Although the power of visual and collaborative internal communication tools cannot be overstated, there is a lot of power and meaning in communicating data and analytics. Analytics gives meaning and context to the hard work people are doing. Employees like to see numbers, in order to understand the business results and perhaps see how their job is contributing to their organization’s bottom line. Analytics are rarely verbally communicated. Instead, they are often shared in summary emails or on slides in town halls.
The key to sharing analytics is to not overdo it. Rather than showing slide upon slide of spreadsheets, managers should pick out the key numbers and focus on these instead. Managers should also add context, draw comparisons, and use clear indicators and cues to help less numerical individuals understand what is being said. Finally, always inform the team that any financial data or figures shared through internal communication must stay on site and never shared externally with people not connected to the organization, in case the data is sensitive or confidential.
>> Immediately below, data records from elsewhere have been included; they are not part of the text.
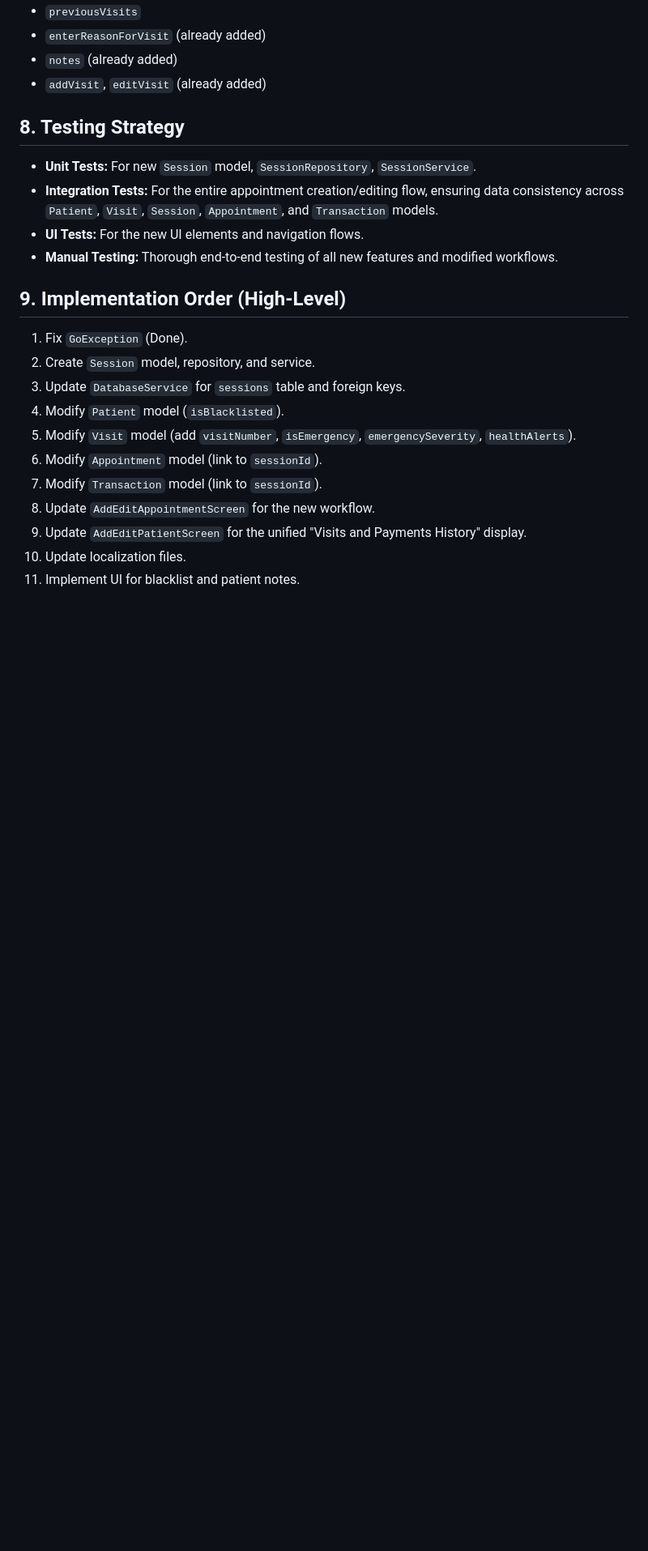
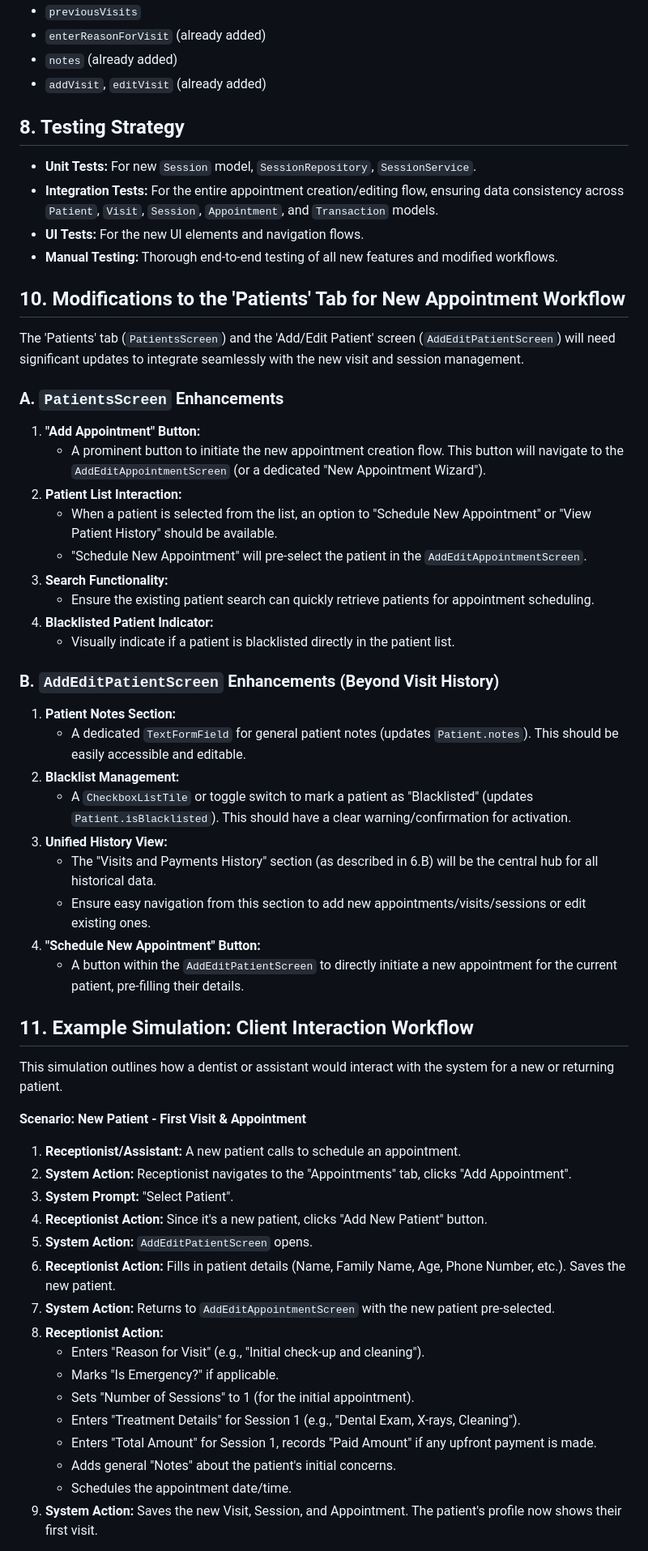
Before and after one commit to Taedj/dentaltid, a Markdown page: PLAN.md, the part around one of its changes. Shown at 81% size. GitHub-like rendering; blank space fills up the shorter version.

Commit message:
docs: Enhance PLAN.md with Patients tab modifications and interaction simulation
This commit expands PLAN.md to include:

- **Modifications to the 'Patients' Tab:** Detailed enhancements for PatientsScreen and AddEditPatientScreen to integrate with the new appointment workflow, including patient notes, blacklist management, and a unified history view.
- **Example Simulation: Client Interaction Workflow:** A step-by-step simulation demonstrating how a dentist or assistant would use the system for new and returning patients, including appointment scheduling, visit/session management, and payment processing.

```diff
--- a/PLAN.md
+++ b/PLAN.md
@@ -177,16 +177,54 @@ New keys will be required for:
 - **UI Tests:** For the new UI elements and navigation flows.
 - **Manual Testing:** Thorough end-to-end testing of all new features and modified workflows.
 
-## 9. Implementation Order (High-Level)
+## 10. Modifications to the 'Patients' Tab for New Appointment Workflow
 
-1.  Fix `GoException` (Done).
-2.  Create `Session` model, repository, and service.
-3.  Update `DatabaseService` for `sessions` table and foreign keys.
-4.  Modify `Patient` model (`isBlacklisted`).
-5.  Modify `Visit` model (add `visitNumber`, `isEmergency`, `emergencySeverity`, `healthAlerts`).
-6.  Modify `Appointment` model (link to `sessionId`).
-7.  Modify `Transaction` model (link to `sessionId`).
-8.  Update `AddEditAppointmentScreen` for the new workflow.
-9.  Update `AddEditPatientScreen` for the unified "Visits and Payments History" display.
-10. Update localization files.
-11. Implement UI for blacklist and patient notes.
+The 'Patients' tab (`PatientsScreen`) and the 'Add/Edit Patient' screen (`AddEditPatientScreen`) will need significant updates to integrate seamlessly with the new visit and session management.
+
+### A. `PatientsScreen` Enhancements
+
+1.  **"Add Appointment" Button:**
+    - A prominent button to initiate the new appointment creation flow. This button will navigate to the `AddEditAppointmentScreen` (or a dedicated "New Appointment Wizard").
+2.  **Patient List Interaction:**
+    - When a patient is selected from the list, an option to "Schedule New Appointment" or "View Patient History" should be available.
+    - "Schedule New Appointment" will pre-select the patient in the `AddEditAppointmentScreen`.
+3.  **Search Functionality:**
+    - Ensure the existing patient search can quickly retrieve patients for appointment scheduling.
+4.  **Blacklisted Patient Indicator:**
+    - Visually indicate if a patient is blacklisted directly in the patient list.
+
+### B. `AddEditPatientScreen` Enhancements (Beyond Visit History)
+
+1.  **Patient Notes Section:**
+    - A dedicated `TextFormField` for general patient notes (updates `Patient.notes`). This should be easily accessible and editable.
+2.  **Blacklist Management:**
+    - A `CheckboxListTile` or toggle switch to mark a patient as "Blacklisted" (updates `Patient.isBlacklisted`). This should have a clear warning/confirmation for activation.
+3.  **Unified History View:**
+    - The "Visits and Payments History" section (as described in 6.B) will be the central hub for all historical data.
+    - Ensure easy navigation from this section to add new appointments/visits/sessions or edit existing ones.
+4.  **"Schedule New Appointment" Button:**
+    - A button within the `AddEditPatientScreen` to directly initiate a new appointment for the current patient, pre-filling their details.
+
+## 11. Example Simulation: Client Interaction Workflow
+
+This simulation outlines how a dentist or assistant would interact with the system for a new or returning patient.
+
+**Scenario: New Patient - First Visit & Appointment**
+
+1.  **Receptionist/Assistant:** A new patient calls to schedule an appointment.
+2.  **System Action:** Receptionist navigates to the "Appointments" tab, clicks "Add Appointment".
+3.  **System Prompt:** "Select Patient".
+4.  **Receptionist Action:** Since it's a new patient, clicks "Add New Patient" button.
+5.  **System Action:** `AddEditPatientScreen` opens.
+6.  **Receptionist Action:** Fills in patient details (Name, Family Name, Age, Phone Number, etc.). Saves the new patient.
+7.  **System Action:** Returns to `AddEditAppointmentScreen` with the new patient pre-selected.
+8.  **Receptionist Action:**
+    - Enters "Reason for Visit" (e.g., "Initial check-up and cleaning").
+    - Marks "Is Emergency?" if applicable.
+    - Sets "Number of Sessions" to 1 (for the initial appointment).
+    - Enters "Treatment Details" for Session 1 (e.g., "Dental Exam, X-rays, Cleaning").
+    - Enters "Total Amount" for Session 1, records "Paid Amount" if any upfront payment is made.
+    - Adds general "Notes" about the patient's initial concerns.
+    - Schedules the appointment date/time.
+9.  **System Action:** Saves the new Visit, Session, and Appointment. The patient's profile now shows their first visit.
+
```
Also changed, not shown: other parts of PLAN.md (+33 -0 lines).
5. Collaboration Tools
Collaboration tools are modern suites of online resources which are aimed at bringing people closer together. There are many examples of these on the market, such as Slack, SharePoint, and Trello, a project management software.
The idea behind collaboration tools is that they allow employees to simultaneously work on them and update information, saving information as they go. Most tools allow for real-time reporting and updating, meaning that managers can get information almost instantly as a project progresses. There is enhanced reporting and tracking of projects using collaboration tools, which makes it easier for leaders and project teams to track what is happening.
Collaboration tools need a lot of training and are best used in conjunction with other internal communication tools, such as virtual meetings or scrums. The virtual nature of these tools mean that it might be easier to complete projects online rather than in real life, leading some people to claim they have completed tasks before thy have actually done so! Therefore, managers must ensure they are up to speed with all progress and are able follow up in more detail where needed.
Internal communication tools can offer a huge amount to organizations, both large and small. A great way to bring teams together and sometimes referred to as the ‘heartbeat’ of the organization, internal communication connects employees with senior leadership and organizational values and can facilitate the completion of work. As such, it’s never enough just to assume that internal communication will sort itself out naturally. Developing a strategy to drive internal communication is essential and will make a substantial difference to its quality and reach.
There are many different tools to do this. Virtual tools such as video conferencing, instant messaging, and collaboration programs are fantastic ways to connect people easily and smoothly. The key to internal communication tools is to use as many as you can, all together. Internal communication, like communication in general, is almost impossible to overdo. Focus as much as you can on driving internal communication, and this in turn will start to positively impact other key measurements in your organization.